The National Broadband Network (NBN) company should report its live net promoter score (NPS) real-time customer experience measurement in order to make customer service more central to its provision of wholesale broadband services, Macquarie Telecom CEO David Tudehope has said.
Speaking at the CommsDay Wholesale and Datacentre Summit in Sydney on Tuesday, Tudehope said Macquarie Telecom's decision to embrace and report public data on the NPS has "transformed our business".
He added that the industry is at a "crossroads", especially for providers of both telecommunications and datacentre services, to ensure a higher customer service rating -- which is four times worse than the banking industry's -- above all other scores through adopting a more accountable measurement system.
"My call to the industry is: We don't want to be like the banking industry. We have a moment coming up, there's a fork in the road ... there's an opportunity for the industry to adopt the net promoter score, as the banking industry has, to really have visibility of our real-time customer experience across the industry," Tudehope said.
"I'd also encourage our friends at NBN to do exactly the same thing ... we need NBN to also have the same passion about customer experience that we will have, or, in some cases, we need to have."
Given that the retail broadband product offered to end users is wholesaled through NBN, Tudehope said it's important for NBN to have the same customer experience benchmarks.
"We need the NBN to move to net promoter score, move to measure customer experience in real time, so we can then as retail service providers provide that same input as part of our service experience to our customers," he argued.

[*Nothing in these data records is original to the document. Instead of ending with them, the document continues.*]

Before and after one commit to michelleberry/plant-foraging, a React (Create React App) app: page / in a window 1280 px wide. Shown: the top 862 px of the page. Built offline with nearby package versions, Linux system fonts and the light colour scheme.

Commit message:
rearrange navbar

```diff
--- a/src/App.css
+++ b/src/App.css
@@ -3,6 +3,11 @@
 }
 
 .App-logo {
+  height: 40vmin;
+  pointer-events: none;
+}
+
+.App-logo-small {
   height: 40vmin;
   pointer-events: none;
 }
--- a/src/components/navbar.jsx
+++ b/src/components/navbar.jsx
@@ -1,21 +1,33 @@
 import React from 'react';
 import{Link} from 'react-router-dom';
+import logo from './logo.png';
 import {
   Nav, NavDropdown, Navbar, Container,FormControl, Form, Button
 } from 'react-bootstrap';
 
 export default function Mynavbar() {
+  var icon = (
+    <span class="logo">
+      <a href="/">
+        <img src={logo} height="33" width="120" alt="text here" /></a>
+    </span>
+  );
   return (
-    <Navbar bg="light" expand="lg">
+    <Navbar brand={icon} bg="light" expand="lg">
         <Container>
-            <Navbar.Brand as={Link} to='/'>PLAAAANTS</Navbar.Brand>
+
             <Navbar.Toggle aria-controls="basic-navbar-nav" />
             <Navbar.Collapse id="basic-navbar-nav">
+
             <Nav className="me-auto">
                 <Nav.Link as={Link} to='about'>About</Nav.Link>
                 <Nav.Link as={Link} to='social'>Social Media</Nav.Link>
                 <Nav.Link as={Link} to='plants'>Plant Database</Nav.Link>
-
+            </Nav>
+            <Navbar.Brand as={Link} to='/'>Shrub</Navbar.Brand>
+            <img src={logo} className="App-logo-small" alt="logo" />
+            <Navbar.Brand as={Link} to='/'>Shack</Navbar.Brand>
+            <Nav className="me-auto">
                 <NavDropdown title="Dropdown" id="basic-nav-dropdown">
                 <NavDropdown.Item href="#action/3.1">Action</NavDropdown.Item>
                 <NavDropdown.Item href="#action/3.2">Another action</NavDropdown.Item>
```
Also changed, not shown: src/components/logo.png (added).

"It would be incredibly transformational for the NBN; it would be incredibly transformational for us as an industry."
He said this is especially so given the scale of the recently launched hybrid fibre-coaxial (HFC) wholesale network, with NBN needing to focus more on measuring and improving customer experience at this "critical point" in the industry.
While NBN reports its NPS as part of its financial results presentations [PDF], Macquarie Telecom by contrast began providing live data on its NPS in December, making customer satisfaction feedback available for potential customers to view on its website.

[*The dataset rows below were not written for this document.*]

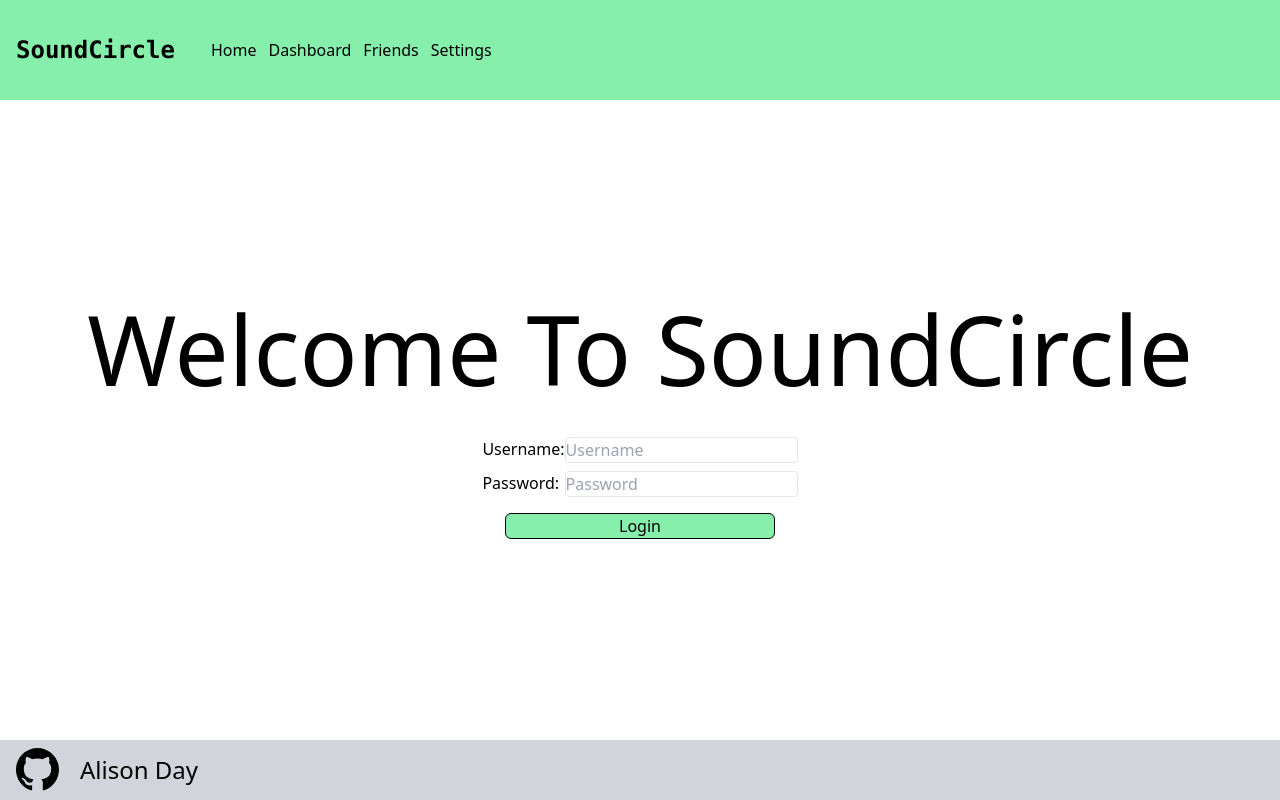
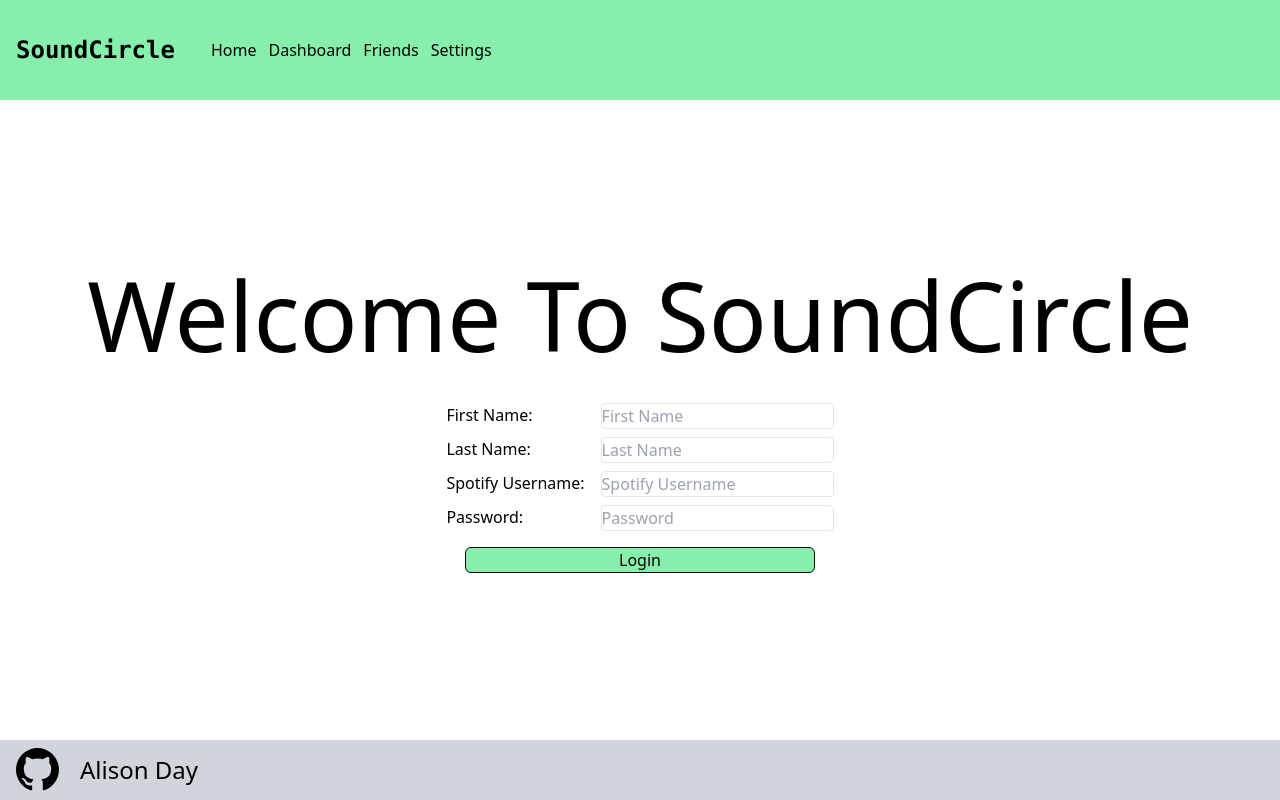
Before and after one commit to aday2418/startup, a Next.js app: page / in a window 1280 px wide. Built offline with nearby package versions, Linux system fonts and the light colour scheme.

Commit message:
Got login javascript working

```diff
--- /dev/null
+++ b/src/app/LoginRow.jsx
@@ -0,0 +1,13 @@
+export default function LoginRow({name, textType, variable, functionName}){
+
+    const handleChange = (e) => {
+        functionName(e.target.value)
+    }
+
+    return(
+        <div className='flex flex-row justify-between gap-4'>
+            <p>{name}:</p>
+            <input className='border rounded' type={textType} placeholder={name} value={variable} onChange={handleChange}/>
+        </div>
+    )
+}
--- a/src/app/dashboard/page.jsx
+++ b/src/app/dashboard/page.jsx
@@ -16,6 +16,10 @@
     setTab(newTab)
   }
 
+  const storedFirstName = localStorage.getItem('firstName');
+  const storedLastName = localStorage.getItem('lastName');
+  const storedSpotify = localStorage.getItem('spotifyUsername');
+
   return (
     <PageInfo title="Dashboard">
       <div className='flex flex-col text-white'>
@@ -25,8 +29,11 @@
           </div>
           <div className='flex justify-between w-full items-center pb-8'>
             <div className='flex flex-col'>
-                <h1 className="text-3xl ">Firstname Lastname</h1>
-                <p className="text-md ">username12345 | 10 Friends</p>
+                <div className='flex text-3xl gap-3'>
+                  <h1>{storedFirstName}</h1>
+                  <h1>{storedLastName}</h1>
+                </div>
+                <p className="text-md ">{storedSpotify} | 10 Friends</p>
             </div>
             <button className='flex items-center border rounded-lg border-white justify-center w-[160px] h-[40px] p-2 hover:bg-gray-700'>Refresh API Data</button>
 
--- a/src/app/page.jsx
+++ b/src/app/page.jsx
@@ -1,3 +1,5 @@
+"use client"
+
 import Image from 'next/image'
 import House from '/src/components/icons/House'
 import Dashboard from '/src/components/icons/Dashboard'
@@ -6,9 +8,34 @@
 import Tab from './dashboard/Tab'
 import GitHub from '@/components/icons/Github'
 import Link from "next/link";
+import { useState } from 'react';
+import { useRouter } from 'next/navigation';
+import LoginRow from './LoginRow'
 
 
 export default function Home() {
+  const [firstName, setFirstName] = useState('');
+  const [lastName, setLastName] = useState('');
+  const [spotifyUsername, setSpotifyUsername] = useState('');
+  const [password, setPassword] = useState('');
+  const router = useRouter();
+
+  /*const changeFirstName = (value) => {
+    setFirstName(value)
+  }*/
+
+
+  const handleLogin = (e) => {
+    e.preventDefault(); // Prevent form submission if using form element
+    // Save to localStorage
+    localStorage.setItem('firstName', firstName);
+    localStorage.setItem('lastName', lastName);
+    localStorage.setItem('spotifyUsername', spotifyUsername);
+    localStorage.setItem('password', password);
+    // Navigate to dashboard
+    router.push('/dashboard');
+  };
+
   return (
     <div>
       <div className="relative w-full h-screen flex flex-col bg-gray-900">
@@ -18,7 +45,7 @@
                 <h1>SoundCircle</h1>
               </div>
               <div className='flex flex-row gap-3'>
-                <a hhref="/">Home</a>
+                <a href="/">Home</a>
                 <a href="/dashboard">Dashboard</a>
                 <a href="/dashboard/friends">Friends</a>
                 <a href="/dashboard/settings">Settings</a>
@@ -29,20 +56,13 @@
           <h1 className='text-8xl '>Welcome To SoundCircle</h1>
           <div className='flex flex-col gap-4 '>
             <div className='flex flex-col min-w-[270px] gap-2'>
-              <div className='flex flex-row justify-between'>
-                <p>Username: </p>
-                <input className='border rounded' type="text" placeholder="Username"/>
-              </div>
-              <div className='flex flex-row justify-between'>
-                <p>Password: </p>
-                <input className='border rounded' type="password" placeholder="Password"/>
-              </div>
+              <LoginRow name="First Name" textType="text" variable={firstName} functionName={setFirstName}/>
+              <LoginRow name="Last Name" textType="text" variable={lastName} functionName={setLastName}/>
+              <LoginRow name="Spotify Username" textType="text" variable={spotifyUsername} functionName={setSpotifyUsername}/>
+              <LoginRow name="Password" textType="password" variable={password} functionName={setPassword}/>
             </div>
             <div className='flex justify-center '>
-              <Link href="/dashboard">
-                <button className='flex min-w-[270px] bg-green-300 border rounded-md border-black justify-center'>Login</button>
-              </Link>
-
+              <button className='flex min-w-[350px] bg-green-300 border rounded-md border-black justify-center' onClick={handleLogin}>Login</button>
             </div>
           </div>
         </div>
@@ -54,9 +74,6 @@
               </Link>
             </div>
             <h1 className='text-2xl'>Alison Day</h1>
-
-
-
             </div>
         </footer>
       </div>
```
Also changed, not shown: src/app/layout.jsx (+0 -12 lines), 1 other file (tests, documents, lock files or other folders). Lines whose indentation alone changed are shown as unchanged.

The NPS, a score gauging the percentage of customers who would recommend a certain business to others, is updated daily on the telco's website on a 30-day rolling average.
Since December, Tudehope has been encouraging other telcos to do the same.
"This is something people might consider a gutsy move, but one I am urging all other telcos -- and, indeed, other industries as well -- to follow," the chief executive said last year.
"Australian telecommunications has been plagued by terrible consumer satisfaction for as long as anyone can remember; complaints from telecom customers run at about four times the complaints about banks."
Tudehope added that with the NPS publicly available, customers will be able to compare price, product, and customer satisfaction, helping them make a more informed purchasing decision.
Macquarie Telecom in February reported a net profit of AU$1.96 million, up 178 percent year on year, for the first half of FY16, on revenue of AU$100.55 million and earnings before interest, tax, depreciation, and amortisation (EBITDA) of AU$15.6 million.
The company's telecommunications business contributed AU$70 million in revenue and EBITDA of AU$9.3 million, while its datacentre business grew by 6.6 percent over the year to contribute revenue of AU$30.1 million and EBITDA of AU$6.3 million.
The telco boasted that its customer experience score is the highest in the Australian telco and IT services market, causing the higher retention rates.
"Our commitment to world-class customer service has translated into strong customer retention and revenue growth," Tudehope said.
Updated at 4.07pm AEST, July 19: NBN does publish its NPS, but not as a live, daily number like Macquarie Telecom.